Kevin Wolfe is trained as an architect and a landscape architect and has been practicing both disciplines since 1988. He has been involved with the design and planning of a number of important civic projects and parks in New York City and its suburbs, as well as numerous private landscapes and residences across the country. He is a licensed architect in the State of New York and the State of New Jersey.
Kevin is known for his expertise in the renovation of historic buildings and gardens for contemporary uses, for additions to historic buildings and the design of new buildings in New York City's designated historic districts. Active in the city's historic preservation movement, he serves as an adviser to the Historic Districts Council and as a member of the Preservation Committee of the Municipal Arts Society. As co-founder of the Douglaston & Little Neck Historical Society, he spearheaded the drive to preserve Douglas Manor in Queens, an enclave of early 20th century houses that became New York City's 70th historic district in 1997. He has had more than 40 projects in the Douglaston Historic district approved by the New York City Landmarks Preservation Commission.
Before opening his own practice in 1997, Kevin worked for the New York City Department of Parks & Recreation, where he designed the $2.4 million Marine Park Environmental Center in Brooklyn, which opened to great acclaim in 2000. He also served as project architect for the partial restoration of the Bartow-Pell Mansion in the Bronx, the King Mansion in Queens and the Dyckman Farm House Museum in Manhattan. For the Randall’s Island Sports Foundation, a public-private partnership in Manhattan, he was the project architect for the planning of new sports facilities as well as the renovation and reconstruction of the island’s 400-acre park.

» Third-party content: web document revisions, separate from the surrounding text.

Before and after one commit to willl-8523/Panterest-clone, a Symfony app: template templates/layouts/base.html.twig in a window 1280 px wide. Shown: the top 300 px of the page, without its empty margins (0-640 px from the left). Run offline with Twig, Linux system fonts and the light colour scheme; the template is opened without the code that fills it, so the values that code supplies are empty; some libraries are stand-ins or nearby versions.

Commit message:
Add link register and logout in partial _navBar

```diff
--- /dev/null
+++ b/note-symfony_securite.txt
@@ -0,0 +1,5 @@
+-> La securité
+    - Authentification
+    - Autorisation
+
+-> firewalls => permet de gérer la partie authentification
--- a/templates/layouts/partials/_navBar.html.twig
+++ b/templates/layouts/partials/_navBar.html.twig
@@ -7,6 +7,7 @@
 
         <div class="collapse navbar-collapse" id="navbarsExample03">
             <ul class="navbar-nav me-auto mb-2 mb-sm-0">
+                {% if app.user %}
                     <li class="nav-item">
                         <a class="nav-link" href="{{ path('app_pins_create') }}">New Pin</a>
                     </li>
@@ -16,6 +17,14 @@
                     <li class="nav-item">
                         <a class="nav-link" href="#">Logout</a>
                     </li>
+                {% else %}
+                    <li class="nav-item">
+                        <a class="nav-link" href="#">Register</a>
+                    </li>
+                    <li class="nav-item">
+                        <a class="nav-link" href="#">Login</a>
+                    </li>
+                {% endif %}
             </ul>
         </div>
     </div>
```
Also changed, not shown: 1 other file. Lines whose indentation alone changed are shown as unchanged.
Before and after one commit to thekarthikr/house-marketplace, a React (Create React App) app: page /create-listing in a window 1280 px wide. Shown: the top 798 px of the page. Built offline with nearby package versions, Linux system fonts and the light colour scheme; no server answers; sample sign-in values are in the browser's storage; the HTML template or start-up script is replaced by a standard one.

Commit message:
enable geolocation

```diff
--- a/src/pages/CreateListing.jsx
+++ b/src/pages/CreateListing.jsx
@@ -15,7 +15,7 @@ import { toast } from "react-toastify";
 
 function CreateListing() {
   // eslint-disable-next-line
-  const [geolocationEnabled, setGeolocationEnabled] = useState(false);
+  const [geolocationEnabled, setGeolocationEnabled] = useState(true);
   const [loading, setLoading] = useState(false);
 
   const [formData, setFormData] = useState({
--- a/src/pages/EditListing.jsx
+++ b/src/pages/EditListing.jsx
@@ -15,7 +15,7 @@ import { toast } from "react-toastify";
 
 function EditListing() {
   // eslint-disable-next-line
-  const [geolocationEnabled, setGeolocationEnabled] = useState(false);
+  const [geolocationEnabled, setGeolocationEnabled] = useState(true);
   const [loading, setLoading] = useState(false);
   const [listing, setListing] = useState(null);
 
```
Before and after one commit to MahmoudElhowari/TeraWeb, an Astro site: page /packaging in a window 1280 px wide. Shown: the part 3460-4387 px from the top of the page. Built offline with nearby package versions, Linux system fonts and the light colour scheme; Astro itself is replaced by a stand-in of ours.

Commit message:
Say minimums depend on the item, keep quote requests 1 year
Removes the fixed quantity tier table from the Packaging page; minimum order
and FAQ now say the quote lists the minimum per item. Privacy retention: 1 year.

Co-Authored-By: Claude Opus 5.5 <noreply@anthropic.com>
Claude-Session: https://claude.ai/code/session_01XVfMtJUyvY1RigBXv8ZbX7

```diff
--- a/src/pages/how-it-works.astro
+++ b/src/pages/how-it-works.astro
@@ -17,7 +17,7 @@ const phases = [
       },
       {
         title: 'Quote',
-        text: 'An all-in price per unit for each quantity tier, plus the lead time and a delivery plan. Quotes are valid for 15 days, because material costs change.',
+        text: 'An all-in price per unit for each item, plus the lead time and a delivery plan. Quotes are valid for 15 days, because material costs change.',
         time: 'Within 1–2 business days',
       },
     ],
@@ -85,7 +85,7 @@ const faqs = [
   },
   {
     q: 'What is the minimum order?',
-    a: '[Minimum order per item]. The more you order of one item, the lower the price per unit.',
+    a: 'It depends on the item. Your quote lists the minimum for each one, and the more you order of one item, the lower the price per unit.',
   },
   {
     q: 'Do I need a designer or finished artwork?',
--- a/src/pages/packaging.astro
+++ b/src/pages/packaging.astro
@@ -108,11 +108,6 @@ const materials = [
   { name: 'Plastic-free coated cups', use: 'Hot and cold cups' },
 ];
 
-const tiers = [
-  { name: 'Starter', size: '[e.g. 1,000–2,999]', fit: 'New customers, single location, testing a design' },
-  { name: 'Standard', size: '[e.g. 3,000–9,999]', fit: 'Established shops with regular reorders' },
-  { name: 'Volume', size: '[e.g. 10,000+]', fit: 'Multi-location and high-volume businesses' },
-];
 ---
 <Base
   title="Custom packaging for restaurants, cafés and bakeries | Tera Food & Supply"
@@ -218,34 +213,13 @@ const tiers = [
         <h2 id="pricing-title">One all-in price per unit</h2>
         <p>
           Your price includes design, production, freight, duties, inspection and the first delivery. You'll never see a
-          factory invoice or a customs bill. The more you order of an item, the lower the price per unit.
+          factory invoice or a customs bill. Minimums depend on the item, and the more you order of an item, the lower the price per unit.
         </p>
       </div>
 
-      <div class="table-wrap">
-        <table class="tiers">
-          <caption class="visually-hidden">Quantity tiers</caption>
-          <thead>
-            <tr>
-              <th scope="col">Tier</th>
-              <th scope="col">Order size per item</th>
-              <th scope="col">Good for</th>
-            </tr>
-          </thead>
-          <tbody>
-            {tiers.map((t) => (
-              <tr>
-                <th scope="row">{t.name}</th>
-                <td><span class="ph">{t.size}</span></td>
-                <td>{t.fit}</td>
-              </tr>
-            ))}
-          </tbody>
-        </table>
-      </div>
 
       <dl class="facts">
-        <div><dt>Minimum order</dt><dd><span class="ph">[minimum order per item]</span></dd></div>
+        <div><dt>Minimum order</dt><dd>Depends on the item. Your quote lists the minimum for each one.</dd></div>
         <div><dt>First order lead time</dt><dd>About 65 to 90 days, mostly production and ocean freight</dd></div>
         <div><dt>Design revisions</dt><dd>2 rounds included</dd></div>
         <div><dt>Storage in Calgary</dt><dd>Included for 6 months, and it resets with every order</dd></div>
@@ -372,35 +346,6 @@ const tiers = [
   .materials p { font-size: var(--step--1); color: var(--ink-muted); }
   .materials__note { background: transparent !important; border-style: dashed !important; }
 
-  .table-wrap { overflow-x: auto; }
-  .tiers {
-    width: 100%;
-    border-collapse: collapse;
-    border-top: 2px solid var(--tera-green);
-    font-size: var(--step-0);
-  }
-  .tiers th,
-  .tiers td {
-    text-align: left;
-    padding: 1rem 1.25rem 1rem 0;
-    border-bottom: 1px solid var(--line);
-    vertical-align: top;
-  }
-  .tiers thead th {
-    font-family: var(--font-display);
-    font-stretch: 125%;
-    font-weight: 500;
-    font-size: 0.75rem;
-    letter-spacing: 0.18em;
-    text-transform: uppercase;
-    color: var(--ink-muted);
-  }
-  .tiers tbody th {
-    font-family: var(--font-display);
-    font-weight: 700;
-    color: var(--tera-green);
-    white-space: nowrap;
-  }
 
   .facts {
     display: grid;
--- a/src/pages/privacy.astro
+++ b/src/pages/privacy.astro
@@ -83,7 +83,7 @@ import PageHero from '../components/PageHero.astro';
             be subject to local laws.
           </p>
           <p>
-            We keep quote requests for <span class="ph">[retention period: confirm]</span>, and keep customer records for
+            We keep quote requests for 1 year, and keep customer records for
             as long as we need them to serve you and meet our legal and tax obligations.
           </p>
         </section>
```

Kevin has worked at several prestigious architecture and landscape architecture firms in New York, including Rafael Vinoly Architects, Fox & Fowle Architects, Kohn Pedersen & Fox Interior Architects, M. Paul Friedberg & Partners, and Weintraub & diDomenico. He is presently teaching Historic Preservation in the Masters program at The Pratt Institute, and has taught architecture at the New York Institute of Technology and landscape design at The City College of New York. In addition, he has served as a guest critic for the architecture schools at Yale University, Columbia University, and the New York Institute of Technology.
A former journalist, Kevin regularly contributes articles about architecture, interior design, landscape design and historic preservation to magazines including Garden Design, Metropolis, House Beautiful, Colonial Homes, and Traditional Home. His essays on architecture and landscape design have been featured in several books, including Long Island's Great Estates, 1860-1940, published in 1997 for The Society for the Preservation of Long Island Antiquities. He has also written a book, This Salubrious Spot—100 Years at Douglas Manor, published in 2007 by the Douglas Manor Association.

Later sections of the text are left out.